This allows them to reduce potentially their monthly debt outgoings into one, easy re-payment with only one interest rate to worry about. While this can be a great way for some people to get out of debt, you should remember that you will often be re-paying what you owe over a longer period, which will come as a result of the reduced payment.

A further option for someone looking to get their debts under control would be by taking out a secured loan.

This would only apply to a homeowner who could pledge their house as an asset to act as collateral for the amount borrowed. With a secured loan you would look to borrow enough money to cover the cost of your debts, and because the transaction would be considered to be secure for the lender, the chances are that your interest rates would be far lower than if you were to obtain an unsecured loan.

However, if you were to find yourself in a position that meant you were unable to meet the creditor repayments. There is a risk that you would lose your home and so this option should only be considered by someone who is sure that they will be able to meet the re-payments for the entirety of the loan term.

A further debt solution available is a Debt Management Plan (DMP). This is an informal agreement entered into by both the debtor and the creditors and within which the debtor agrees to pay back the full amount that they owe, over an agree period.

A good debt management company will look into your finances so that they can work out how much disposable income (if any) you have and then decipher how much you can reasonably afford to pay your creditors, without cutting back on your priority outgoings (food and shelter).

Again, this often means that you will be re-paying what you owe for a longer period because the monthly re-payments you are making will be reduced. A debt management company will also negotiate with the creditors on your behalf, during which time they will endeavor to encourage the lenders to freeze and on-going interest and charges that you have been subject to.
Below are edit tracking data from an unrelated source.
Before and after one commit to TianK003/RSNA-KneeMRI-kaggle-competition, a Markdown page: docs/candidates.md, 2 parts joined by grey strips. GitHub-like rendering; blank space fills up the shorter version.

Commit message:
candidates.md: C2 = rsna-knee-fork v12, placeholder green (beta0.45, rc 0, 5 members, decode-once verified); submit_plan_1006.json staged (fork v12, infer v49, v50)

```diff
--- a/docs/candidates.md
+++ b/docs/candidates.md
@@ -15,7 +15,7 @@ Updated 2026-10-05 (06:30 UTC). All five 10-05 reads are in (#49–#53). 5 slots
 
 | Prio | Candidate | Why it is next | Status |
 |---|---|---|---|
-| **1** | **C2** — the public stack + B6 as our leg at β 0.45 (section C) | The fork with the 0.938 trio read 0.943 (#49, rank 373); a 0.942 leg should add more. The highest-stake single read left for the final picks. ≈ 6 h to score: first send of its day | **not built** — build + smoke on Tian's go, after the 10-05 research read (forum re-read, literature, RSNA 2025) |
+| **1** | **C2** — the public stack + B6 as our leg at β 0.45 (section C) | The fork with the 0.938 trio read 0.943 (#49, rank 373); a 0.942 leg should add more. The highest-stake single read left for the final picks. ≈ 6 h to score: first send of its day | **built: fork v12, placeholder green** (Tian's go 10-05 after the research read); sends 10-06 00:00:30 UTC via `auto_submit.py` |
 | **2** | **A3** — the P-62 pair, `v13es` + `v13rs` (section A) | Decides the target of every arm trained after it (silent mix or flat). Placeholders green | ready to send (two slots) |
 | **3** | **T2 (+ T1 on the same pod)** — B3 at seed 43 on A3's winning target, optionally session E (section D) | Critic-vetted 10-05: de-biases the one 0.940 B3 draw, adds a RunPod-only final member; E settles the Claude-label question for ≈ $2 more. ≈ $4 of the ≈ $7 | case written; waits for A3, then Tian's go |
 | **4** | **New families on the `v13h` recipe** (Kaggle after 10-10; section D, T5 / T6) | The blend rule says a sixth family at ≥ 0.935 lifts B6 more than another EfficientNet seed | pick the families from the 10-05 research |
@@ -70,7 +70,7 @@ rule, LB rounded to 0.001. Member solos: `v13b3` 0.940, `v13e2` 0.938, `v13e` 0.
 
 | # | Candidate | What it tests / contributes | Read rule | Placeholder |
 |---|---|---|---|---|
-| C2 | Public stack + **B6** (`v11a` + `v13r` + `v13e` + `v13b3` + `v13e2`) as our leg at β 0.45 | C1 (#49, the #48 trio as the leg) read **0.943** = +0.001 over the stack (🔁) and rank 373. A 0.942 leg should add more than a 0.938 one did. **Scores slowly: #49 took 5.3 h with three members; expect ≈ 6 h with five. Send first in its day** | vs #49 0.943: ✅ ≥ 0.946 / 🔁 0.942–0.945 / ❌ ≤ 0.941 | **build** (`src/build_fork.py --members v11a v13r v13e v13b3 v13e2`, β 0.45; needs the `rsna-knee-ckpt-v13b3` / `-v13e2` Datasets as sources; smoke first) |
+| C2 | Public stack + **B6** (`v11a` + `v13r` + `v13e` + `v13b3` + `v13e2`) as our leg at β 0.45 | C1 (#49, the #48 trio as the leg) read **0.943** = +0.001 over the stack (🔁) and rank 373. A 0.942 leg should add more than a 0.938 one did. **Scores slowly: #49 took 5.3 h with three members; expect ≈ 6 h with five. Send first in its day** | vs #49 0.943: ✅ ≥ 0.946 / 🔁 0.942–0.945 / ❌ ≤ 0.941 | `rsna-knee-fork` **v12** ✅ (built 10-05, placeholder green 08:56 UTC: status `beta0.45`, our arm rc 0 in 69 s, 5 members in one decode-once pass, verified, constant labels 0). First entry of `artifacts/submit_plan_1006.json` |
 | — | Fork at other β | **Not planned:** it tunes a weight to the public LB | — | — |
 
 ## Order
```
There are several other different types of debt consolidation available, so understanding all of the options and solutions is important. Talking to experts to help you to find the right solution for your circumstances can be incredibly helpful. Remember – there are people out there who can help, and if you do talk to an expert they should have the most up to date market and legal information.